Records from a dataset

....................

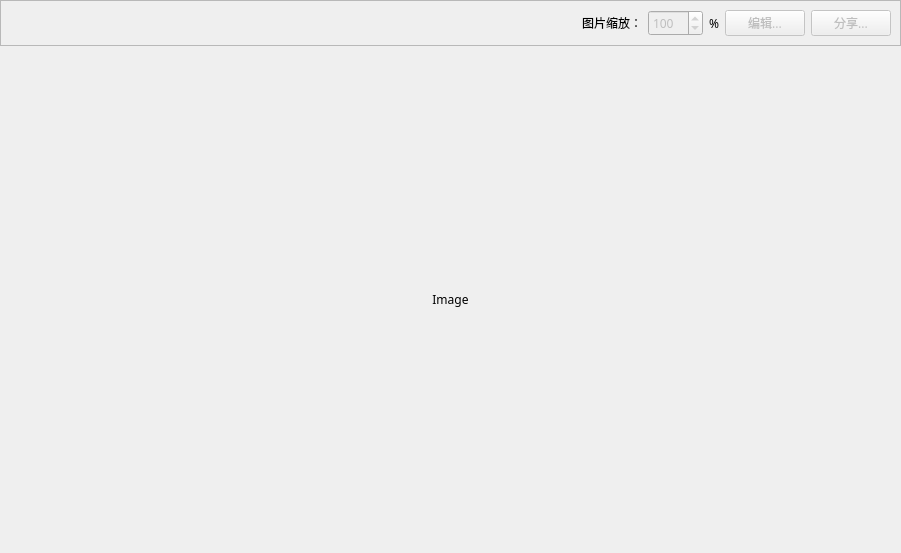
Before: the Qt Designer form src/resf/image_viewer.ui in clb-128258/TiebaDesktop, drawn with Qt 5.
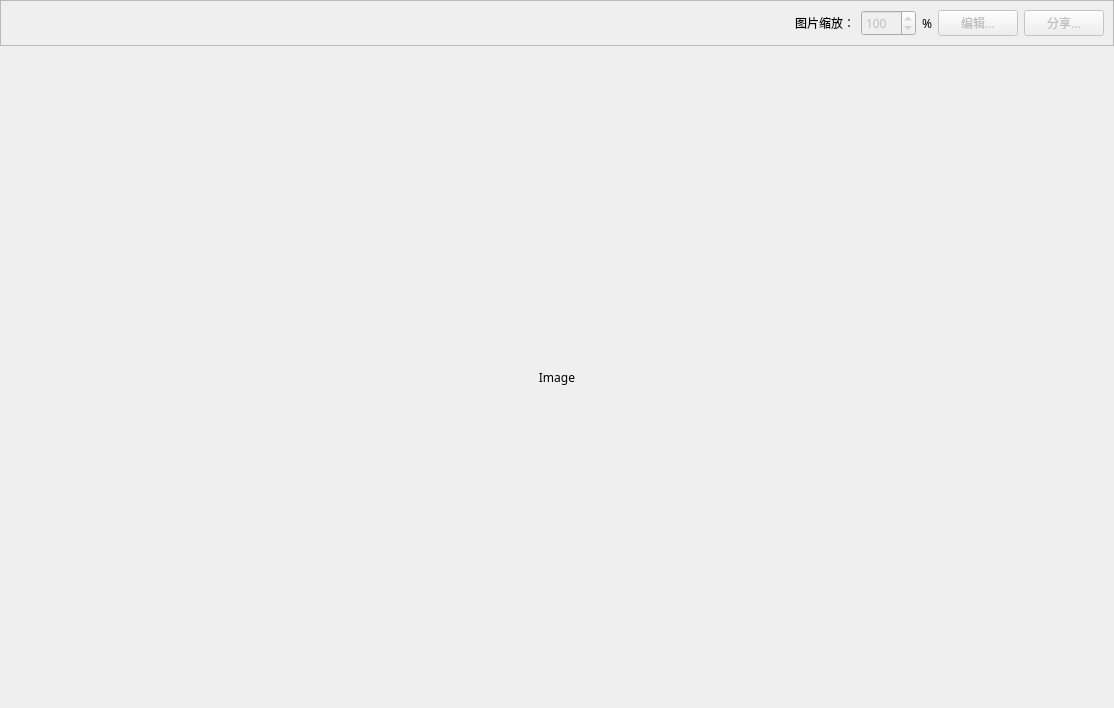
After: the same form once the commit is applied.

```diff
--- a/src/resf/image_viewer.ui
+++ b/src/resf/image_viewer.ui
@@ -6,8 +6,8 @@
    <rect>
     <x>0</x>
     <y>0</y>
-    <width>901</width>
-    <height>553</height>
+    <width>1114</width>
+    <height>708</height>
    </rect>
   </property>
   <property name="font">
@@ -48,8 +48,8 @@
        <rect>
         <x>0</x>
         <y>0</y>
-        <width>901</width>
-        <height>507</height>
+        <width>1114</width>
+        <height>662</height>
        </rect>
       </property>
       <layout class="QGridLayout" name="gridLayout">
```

....................

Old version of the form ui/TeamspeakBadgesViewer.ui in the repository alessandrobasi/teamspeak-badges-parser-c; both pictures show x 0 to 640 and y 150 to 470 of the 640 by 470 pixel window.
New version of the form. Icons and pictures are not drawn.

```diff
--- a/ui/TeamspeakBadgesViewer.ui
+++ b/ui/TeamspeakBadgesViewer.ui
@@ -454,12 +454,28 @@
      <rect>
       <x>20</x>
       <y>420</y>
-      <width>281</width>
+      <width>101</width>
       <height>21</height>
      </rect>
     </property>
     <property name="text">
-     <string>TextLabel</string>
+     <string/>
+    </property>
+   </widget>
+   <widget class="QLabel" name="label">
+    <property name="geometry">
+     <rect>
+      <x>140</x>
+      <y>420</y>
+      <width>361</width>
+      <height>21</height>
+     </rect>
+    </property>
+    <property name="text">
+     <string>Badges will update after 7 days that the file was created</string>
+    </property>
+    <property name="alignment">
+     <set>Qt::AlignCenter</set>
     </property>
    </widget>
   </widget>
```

....................

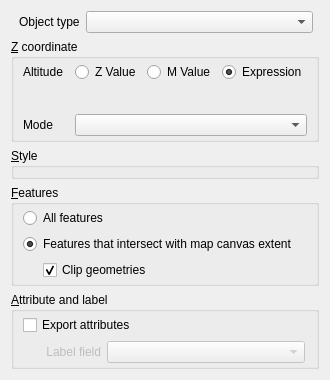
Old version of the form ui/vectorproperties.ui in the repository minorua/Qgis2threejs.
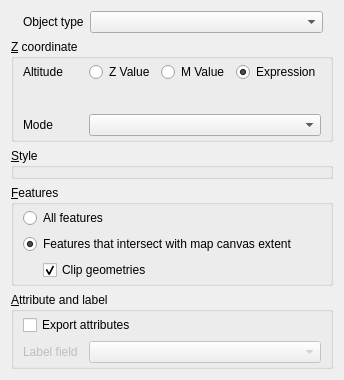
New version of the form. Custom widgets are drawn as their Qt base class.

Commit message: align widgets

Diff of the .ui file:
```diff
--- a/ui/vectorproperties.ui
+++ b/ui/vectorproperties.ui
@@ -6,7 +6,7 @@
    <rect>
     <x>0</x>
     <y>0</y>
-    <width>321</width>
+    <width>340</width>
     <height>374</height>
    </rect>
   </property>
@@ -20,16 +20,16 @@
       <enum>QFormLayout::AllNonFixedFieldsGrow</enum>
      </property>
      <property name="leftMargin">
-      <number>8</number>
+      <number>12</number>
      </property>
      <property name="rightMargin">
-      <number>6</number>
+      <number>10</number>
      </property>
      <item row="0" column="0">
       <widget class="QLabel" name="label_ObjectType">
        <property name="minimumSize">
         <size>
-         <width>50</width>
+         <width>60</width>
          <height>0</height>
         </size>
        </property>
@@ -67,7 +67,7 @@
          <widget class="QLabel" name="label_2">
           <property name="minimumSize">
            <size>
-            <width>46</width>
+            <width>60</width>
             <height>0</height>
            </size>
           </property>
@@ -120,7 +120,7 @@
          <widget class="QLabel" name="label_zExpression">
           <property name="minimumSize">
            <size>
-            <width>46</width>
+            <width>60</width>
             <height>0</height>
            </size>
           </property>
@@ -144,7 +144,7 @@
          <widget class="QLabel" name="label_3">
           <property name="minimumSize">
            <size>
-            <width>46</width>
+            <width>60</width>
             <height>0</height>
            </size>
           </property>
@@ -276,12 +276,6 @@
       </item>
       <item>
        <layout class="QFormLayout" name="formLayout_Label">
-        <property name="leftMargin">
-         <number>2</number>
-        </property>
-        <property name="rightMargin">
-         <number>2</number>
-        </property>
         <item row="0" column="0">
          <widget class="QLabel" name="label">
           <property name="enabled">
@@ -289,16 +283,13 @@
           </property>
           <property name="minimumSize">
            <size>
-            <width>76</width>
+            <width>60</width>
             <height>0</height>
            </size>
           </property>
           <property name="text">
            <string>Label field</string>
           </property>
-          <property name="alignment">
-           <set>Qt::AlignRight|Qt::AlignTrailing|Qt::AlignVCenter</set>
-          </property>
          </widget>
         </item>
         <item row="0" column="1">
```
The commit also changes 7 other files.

....................

Task
Scan the lines above, and whenever one holds the string "resf", copy it.

Solution to this exercise
Before: the Qt Designer form src/resf/image_viewer.ui in clb-128258/TiebaDesktop, drawn with Qt 5.
--- a/src/resf/image_viewer.ui
+++ b/src/resf/image_viewer.ui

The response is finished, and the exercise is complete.